Those of you familiar with my earlier work will recognize the drawing above from, Military Maintenance for MB/GPW jeeps 1941-45. It is not my intention to duplicate that work here but to bring into this discussion of transmissions those portions that may be appropriate.
While assembling the lower part of the T-84J is not impossible to do without this tool. However, having and using the tool certainly makes it easier.
The tool is easy to make, any machinist should be able to whip one out for you in no time. Mac McCluskey is a skilled machinist who agreed to make a copy of the above tool for our testing.
We use a tool that can be made very easily and saves much time and profanity when there are 1/4-ton jeep transmissions to work on.

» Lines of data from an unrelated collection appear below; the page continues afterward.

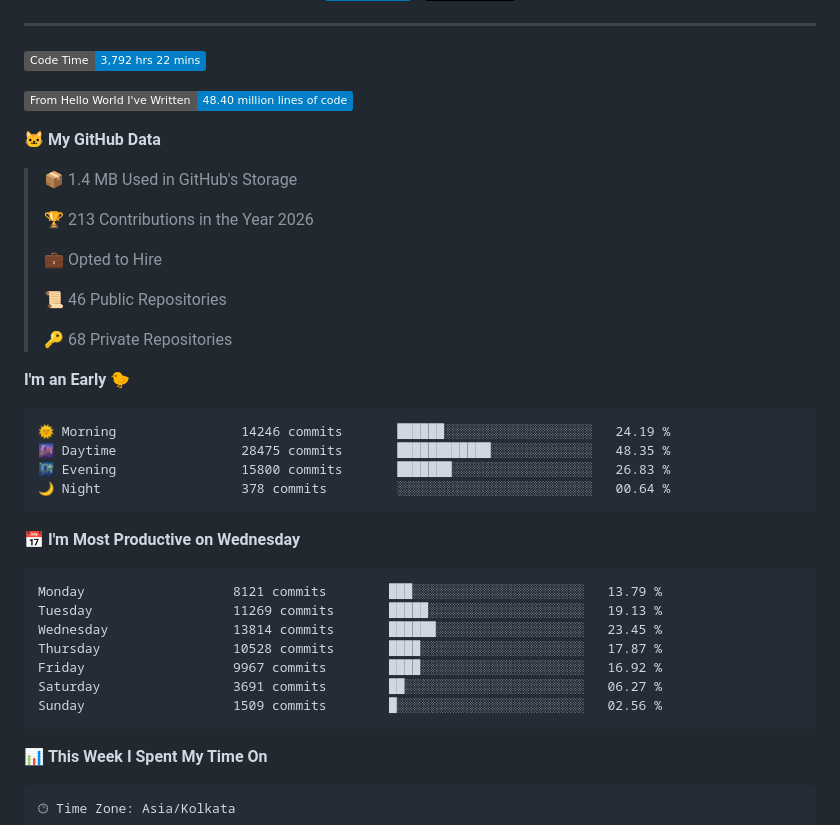
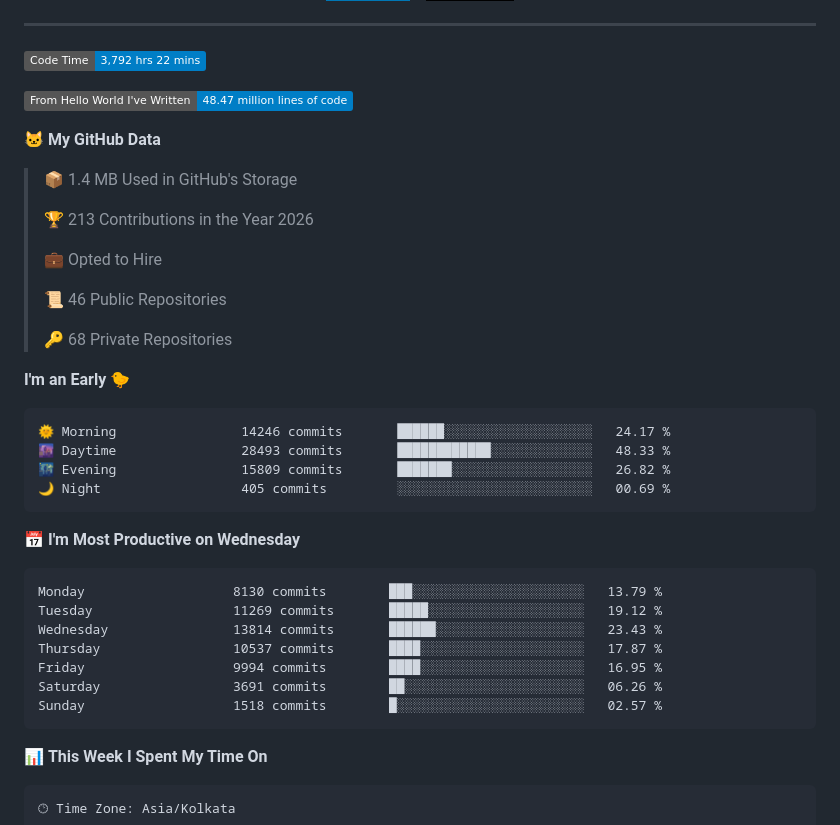
Before and after one commit to PiyushMishra318/piyushmishra318, a Markdown page: README.md, the part around one of its changes. Drawn GitHub-style; badges without logos.

Commit message:
Updated with Dev Metrics

````diff
--- a/README.md
+++ b/README.md
@@ -42,7 +42,7 @@
 <!--START_SECTION:waka-->
 ![Code Time](http://img.shields.io/badge/Code%20Time-3%2C792%20hrs%2022%20mins-blue?style=flat)
 
-![Lines of code](https://img.shields.io/badge/From%20Hello%20World%20I%27ve%20Written-48.40%20million%20lines%20of%20code-blue?style=flat)
+![Lines of code](https://img.shields.io/badge/From%20Hello%20World%20I%27ve%20Written-48.47%20million%20lines%20of%20code-blue?style=flat)
 
 **🐱 My GitHub Data**
 
@@ -59,21 +59,21 @@
 **I'm an Early 🐤**
 
 ```text
-🌞 Morning                14246 commits       ██████░░░░░░░░░░░░░░░░░░░   24.19 %
-🌆 Daytime                28475 commits       ████████████░░░░░░░░░░░░░   48.35 %
-🌃 Evening                15800 commits       ███████░░░░░░░░░░░░░░░░░░   26.83 %
-🌙 Night                  378 commits         ░░░░░░░░░░░░░░░░░░░░░░░░░   00.64 %
+🌞 Morning                14246 commits       ██████░░░░░░░░░░░░░░░░░░░   24.17 %
+🌆 Daytime                28493 commits       ████████████░░░░░░░░░░░░░   48.33 %
+🌃 Evening                15809 commits       ███████░░░░░░░░░░░░░░░░░░   26.82 %
+🌙 Night                  405 commits         ░░░░░░░░░░░░░░░░░░░░░░░░░   00.69 %
 ```
 📅 **I'm Most Productive on Wednesday**
 
 ```text
-Monday                   8121 commits        ███░░░░░░░░░░░░░░░░░░░░░░   13.79 %
-Tuesday                  11269 commits       █████░░░░░░░░░░░░░░░░░░░░   19.13 %
-Wednesday                13814 commits       ██████░░░░░░░░░░░░░░░░░░░   23.45 %
-Thursday                 10528 commits       ████░░░░░░░░░░░░░░░░░░░░░   17.87 %
-Friday                   9967 commits        ████░░░░░░░░░░░░░░░░░░░░░   16.92 %
-Saturday                 3691 commits        ██░░░░░░░░░░░░░░░░░░░░░░░   06.27 %
-Sunday                   1509 commits        █░░░░░░░░░░░░░░░░░░░░░░░░   02.56 %
+Monday                   8130 commits        ███░░░░░░░░░░░░░░░░░░░░░░   13.79 %
+Tuesday                  11269 commits       █████░░░░░░░░░░░░░░░░░░░░   19.12 %
+Wednesday                13814 commits       ██████░░░░░░░░░░░░░░░░░░░   23.43 %
+Thursday                 10537 commits       ████░░░░░░░░░░░░░░░░░░░░░   17.87 %
+Friday                   9994 commits        ████░░░░░░░░░░░░░░░░░░░░░   16.95 %
+Saturday                 3691 commits        ██░░░░░░░░░░░░░░░░░░░░░░░   06.26 %
+Sunday                   1518 commits        █░░░░░░░░░░░░░░░░░░░░░░░░   02.57 %
 ```
 
 
````
Also changed, not shown: other parts of README.md (+1 -1 lines), assets/bar_graph.png.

To line up the thrust washers on the countershaft, which must be set in the case before the clutch shaft can be installed, use a tool of the dimensions shown in the Fig. above.
The tapered end of the tool will pick up and aline the washers. It’s .OO2” smaIIer in diameter than the countershaft and slides through the clusters easily.
The countershaft is used to push the tool through. Since both tool and shaft have flat ends, the washers arc picked up smoothly by the shaft and are not bent or chipped.
T/5 Robert E. Bayes
Ed. Note-Good idea—in fact, it’s similar to what the manufacturers use. A little grease on the washers helps to hold them in place during assembly.
You might also be interested in our book, Trouble Shooting and Repairing the T-84 Transmission. I wrote this book to make it easy for the average shade tree mechanic to work on the WW2 jeep transmission. Why it was almost fun!